TASK PROMPT -> Track down every line below that holds "width" and copy it.

Dataset entries:
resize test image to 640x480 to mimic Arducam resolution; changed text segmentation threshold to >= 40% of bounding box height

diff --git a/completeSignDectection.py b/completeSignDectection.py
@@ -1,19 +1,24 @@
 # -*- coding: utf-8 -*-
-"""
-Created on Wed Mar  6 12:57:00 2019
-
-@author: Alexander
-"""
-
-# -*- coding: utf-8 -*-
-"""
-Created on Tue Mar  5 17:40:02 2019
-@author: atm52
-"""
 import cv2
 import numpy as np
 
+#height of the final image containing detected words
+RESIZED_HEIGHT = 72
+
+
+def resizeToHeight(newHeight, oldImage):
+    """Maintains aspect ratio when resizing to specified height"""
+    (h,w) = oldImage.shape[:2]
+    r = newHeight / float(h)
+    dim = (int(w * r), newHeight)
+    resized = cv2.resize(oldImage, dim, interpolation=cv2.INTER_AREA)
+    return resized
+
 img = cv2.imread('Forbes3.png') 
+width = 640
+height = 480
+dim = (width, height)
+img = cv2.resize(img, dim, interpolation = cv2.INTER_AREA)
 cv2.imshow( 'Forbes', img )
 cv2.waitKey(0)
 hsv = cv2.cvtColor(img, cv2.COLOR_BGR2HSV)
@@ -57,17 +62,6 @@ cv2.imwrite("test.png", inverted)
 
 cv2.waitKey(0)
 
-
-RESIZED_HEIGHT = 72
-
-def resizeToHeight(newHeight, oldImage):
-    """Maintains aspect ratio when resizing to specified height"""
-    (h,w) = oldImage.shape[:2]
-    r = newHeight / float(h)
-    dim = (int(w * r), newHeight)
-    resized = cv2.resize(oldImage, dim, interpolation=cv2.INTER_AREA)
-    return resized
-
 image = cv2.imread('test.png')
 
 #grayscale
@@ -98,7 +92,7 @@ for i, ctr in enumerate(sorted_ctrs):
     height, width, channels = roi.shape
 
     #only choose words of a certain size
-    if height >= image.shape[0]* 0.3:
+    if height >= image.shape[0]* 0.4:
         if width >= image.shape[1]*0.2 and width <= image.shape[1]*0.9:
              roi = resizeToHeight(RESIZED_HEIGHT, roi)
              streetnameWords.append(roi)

RESULT FOR THIS EXERCISE ->
+width = 640
+dim = (width, height)
     height, width, channels = roi.shape
         if width >= image.shape[1]*0.2 and width <= image.shape[1]*0.9:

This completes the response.